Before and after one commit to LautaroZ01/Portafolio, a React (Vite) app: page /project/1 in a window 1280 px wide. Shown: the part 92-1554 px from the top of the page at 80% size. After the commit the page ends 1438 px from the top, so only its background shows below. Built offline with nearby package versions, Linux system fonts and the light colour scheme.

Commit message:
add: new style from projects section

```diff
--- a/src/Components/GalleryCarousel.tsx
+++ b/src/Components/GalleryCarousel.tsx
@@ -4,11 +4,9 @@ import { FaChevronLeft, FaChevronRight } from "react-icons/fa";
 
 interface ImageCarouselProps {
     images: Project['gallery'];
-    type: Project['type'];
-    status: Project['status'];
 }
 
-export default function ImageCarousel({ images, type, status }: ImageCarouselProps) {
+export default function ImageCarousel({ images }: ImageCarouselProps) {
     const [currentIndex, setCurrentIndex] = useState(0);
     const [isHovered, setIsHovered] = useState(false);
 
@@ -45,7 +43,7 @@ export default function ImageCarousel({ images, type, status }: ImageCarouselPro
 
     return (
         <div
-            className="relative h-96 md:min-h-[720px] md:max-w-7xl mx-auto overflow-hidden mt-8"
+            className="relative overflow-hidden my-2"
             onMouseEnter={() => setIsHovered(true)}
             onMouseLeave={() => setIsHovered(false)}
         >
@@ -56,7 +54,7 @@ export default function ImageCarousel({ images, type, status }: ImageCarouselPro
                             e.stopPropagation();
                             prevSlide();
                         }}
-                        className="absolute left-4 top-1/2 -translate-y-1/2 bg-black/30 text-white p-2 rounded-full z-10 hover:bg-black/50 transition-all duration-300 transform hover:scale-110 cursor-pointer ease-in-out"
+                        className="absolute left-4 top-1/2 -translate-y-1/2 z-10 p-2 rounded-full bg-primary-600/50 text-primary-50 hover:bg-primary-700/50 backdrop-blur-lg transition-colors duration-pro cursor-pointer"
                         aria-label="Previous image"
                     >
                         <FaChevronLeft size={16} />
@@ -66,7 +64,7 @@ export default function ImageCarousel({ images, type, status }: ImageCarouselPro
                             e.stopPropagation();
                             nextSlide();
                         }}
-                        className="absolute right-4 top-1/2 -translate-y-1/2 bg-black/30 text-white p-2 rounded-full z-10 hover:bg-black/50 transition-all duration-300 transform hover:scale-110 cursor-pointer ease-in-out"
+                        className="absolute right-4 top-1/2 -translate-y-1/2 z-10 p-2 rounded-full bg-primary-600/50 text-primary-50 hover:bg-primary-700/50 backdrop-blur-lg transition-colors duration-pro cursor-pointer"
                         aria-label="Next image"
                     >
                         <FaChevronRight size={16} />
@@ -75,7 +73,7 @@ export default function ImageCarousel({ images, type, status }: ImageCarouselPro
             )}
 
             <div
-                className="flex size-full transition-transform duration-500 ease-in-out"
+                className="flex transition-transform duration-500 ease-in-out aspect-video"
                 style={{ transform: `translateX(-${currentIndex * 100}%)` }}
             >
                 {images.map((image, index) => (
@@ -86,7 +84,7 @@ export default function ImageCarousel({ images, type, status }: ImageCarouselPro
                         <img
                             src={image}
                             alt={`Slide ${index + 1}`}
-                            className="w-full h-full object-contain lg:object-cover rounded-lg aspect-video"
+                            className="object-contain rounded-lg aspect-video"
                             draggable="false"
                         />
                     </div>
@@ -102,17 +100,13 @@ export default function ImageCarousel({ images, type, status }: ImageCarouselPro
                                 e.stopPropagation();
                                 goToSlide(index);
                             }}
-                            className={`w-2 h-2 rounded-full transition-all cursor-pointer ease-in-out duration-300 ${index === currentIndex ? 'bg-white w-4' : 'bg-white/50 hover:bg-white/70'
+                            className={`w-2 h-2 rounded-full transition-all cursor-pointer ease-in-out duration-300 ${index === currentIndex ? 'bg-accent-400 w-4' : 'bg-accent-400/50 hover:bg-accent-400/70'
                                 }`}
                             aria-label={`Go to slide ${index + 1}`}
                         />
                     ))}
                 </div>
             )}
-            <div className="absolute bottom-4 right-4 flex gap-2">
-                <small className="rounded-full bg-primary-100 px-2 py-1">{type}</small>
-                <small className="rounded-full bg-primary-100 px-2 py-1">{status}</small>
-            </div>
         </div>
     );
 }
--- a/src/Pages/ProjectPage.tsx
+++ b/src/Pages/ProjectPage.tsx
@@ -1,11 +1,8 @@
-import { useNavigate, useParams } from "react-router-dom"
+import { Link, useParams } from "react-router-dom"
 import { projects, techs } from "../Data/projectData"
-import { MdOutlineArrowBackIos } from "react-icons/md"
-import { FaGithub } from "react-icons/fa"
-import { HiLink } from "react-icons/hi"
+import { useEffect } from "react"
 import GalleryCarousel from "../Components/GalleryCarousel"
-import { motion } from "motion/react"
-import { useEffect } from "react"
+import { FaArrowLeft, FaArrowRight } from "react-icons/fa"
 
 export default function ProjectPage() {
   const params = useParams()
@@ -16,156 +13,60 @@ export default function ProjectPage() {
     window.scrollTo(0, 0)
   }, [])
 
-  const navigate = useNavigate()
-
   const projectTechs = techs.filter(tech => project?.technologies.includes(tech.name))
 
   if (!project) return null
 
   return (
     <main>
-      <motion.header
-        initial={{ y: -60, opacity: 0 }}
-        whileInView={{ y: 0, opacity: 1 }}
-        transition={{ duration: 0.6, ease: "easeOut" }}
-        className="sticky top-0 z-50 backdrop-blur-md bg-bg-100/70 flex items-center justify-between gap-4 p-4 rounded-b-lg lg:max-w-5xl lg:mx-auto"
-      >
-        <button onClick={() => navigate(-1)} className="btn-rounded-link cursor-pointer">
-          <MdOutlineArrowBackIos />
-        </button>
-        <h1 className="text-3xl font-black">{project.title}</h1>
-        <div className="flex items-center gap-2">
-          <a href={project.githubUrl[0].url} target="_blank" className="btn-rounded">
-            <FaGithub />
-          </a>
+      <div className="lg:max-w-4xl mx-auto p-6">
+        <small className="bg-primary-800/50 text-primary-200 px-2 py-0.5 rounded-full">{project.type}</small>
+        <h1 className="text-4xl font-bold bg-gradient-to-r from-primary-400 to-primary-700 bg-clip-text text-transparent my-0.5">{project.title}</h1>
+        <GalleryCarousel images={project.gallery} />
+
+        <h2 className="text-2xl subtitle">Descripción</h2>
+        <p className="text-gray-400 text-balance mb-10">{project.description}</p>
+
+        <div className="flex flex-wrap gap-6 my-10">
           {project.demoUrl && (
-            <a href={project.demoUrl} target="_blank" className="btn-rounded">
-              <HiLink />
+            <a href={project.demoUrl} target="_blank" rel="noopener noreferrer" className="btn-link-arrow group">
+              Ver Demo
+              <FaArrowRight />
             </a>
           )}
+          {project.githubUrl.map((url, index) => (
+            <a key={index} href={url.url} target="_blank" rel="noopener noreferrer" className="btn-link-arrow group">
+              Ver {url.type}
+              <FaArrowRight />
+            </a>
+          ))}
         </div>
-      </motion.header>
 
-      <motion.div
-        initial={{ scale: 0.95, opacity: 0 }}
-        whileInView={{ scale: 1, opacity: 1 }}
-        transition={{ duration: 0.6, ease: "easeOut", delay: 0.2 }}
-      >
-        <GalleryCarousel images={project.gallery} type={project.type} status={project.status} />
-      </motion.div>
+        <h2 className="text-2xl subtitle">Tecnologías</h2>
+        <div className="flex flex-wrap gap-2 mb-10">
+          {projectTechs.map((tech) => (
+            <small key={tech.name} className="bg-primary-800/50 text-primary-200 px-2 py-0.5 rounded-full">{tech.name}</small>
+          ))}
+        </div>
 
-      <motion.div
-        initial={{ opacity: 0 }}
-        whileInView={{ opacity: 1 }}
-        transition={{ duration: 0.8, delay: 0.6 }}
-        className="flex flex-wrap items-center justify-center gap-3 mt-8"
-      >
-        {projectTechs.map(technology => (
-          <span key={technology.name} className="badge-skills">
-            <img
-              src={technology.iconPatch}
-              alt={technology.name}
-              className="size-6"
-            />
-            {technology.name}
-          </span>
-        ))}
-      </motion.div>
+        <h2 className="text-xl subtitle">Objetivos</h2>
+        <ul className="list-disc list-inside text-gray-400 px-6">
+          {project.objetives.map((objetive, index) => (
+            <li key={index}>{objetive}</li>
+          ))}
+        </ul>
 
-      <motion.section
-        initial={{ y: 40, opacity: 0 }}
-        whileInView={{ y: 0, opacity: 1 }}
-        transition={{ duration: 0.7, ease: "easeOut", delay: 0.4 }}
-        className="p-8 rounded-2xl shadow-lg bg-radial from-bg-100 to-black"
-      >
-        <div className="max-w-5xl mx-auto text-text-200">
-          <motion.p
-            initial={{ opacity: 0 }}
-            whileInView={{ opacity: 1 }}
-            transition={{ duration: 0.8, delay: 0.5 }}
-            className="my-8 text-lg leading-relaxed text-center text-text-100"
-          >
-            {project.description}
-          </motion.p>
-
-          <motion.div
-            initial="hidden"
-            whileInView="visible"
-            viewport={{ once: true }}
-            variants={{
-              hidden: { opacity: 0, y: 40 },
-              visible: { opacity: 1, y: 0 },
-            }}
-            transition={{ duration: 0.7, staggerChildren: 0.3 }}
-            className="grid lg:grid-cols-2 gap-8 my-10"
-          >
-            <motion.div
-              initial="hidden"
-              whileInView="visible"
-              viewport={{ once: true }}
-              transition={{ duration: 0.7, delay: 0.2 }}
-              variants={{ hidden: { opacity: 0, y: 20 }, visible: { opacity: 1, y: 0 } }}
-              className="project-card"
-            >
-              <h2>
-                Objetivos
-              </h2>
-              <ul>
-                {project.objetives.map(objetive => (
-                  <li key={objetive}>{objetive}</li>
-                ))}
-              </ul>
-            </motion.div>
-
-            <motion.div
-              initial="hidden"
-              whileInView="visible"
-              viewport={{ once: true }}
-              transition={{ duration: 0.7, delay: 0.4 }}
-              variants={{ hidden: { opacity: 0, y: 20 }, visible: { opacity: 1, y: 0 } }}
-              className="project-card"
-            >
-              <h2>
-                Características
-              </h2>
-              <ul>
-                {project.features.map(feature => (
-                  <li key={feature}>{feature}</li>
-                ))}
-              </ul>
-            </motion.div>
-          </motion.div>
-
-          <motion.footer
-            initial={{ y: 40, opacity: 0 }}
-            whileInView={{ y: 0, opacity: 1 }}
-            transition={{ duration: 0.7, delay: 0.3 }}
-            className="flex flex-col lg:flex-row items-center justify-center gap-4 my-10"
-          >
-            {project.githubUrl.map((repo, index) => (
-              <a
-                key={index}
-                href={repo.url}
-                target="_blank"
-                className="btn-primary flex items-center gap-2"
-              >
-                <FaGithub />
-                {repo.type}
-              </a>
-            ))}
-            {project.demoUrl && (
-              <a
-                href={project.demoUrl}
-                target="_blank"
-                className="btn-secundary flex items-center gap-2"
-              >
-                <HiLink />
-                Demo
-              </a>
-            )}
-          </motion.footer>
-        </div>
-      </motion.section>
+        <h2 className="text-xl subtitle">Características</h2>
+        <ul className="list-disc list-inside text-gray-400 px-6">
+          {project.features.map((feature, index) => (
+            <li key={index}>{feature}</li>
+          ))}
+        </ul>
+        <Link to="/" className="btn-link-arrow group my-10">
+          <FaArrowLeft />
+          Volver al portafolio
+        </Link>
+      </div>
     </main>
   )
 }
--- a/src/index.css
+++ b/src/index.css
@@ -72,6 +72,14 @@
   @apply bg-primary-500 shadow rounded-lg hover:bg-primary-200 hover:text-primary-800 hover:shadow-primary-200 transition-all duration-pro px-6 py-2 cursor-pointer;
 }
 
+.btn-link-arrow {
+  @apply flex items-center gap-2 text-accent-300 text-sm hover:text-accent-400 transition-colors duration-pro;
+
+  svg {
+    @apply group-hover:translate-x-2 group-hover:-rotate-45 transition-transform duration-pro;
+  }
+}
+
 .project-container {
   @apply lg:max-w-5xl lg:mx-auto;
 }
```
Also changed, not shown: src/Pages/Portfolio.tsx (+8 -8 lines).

◆ **Exercise details**
Give every line of the material that includes the string "import".

◆ **Output for this task**
@@ -4,11 +4,9 @@ import { FaChevronLeft, FaChevronRight } from "react-icons/fa";
-import { useNavigate, useParams } from "react-router-dom"
+import { Link, useParams } from "react-router-dom"
 import { projects, techs } from "../Data/projectData"
-import { MdOutlineArrowBackIos } from "react-icons/md"
-import { FaGithub } from "react-icons/fa"
-import { HiLink } from "react-icons/hi"
+import { useEffect } from "react"
 import GalleryCarousel from "../Components/GalleryCarousel"
-import { motion } from "motion/react"
-import { useEffect } from "react"
+import { FaArrowLeft, FaArrowRight } from "react-icons/fa"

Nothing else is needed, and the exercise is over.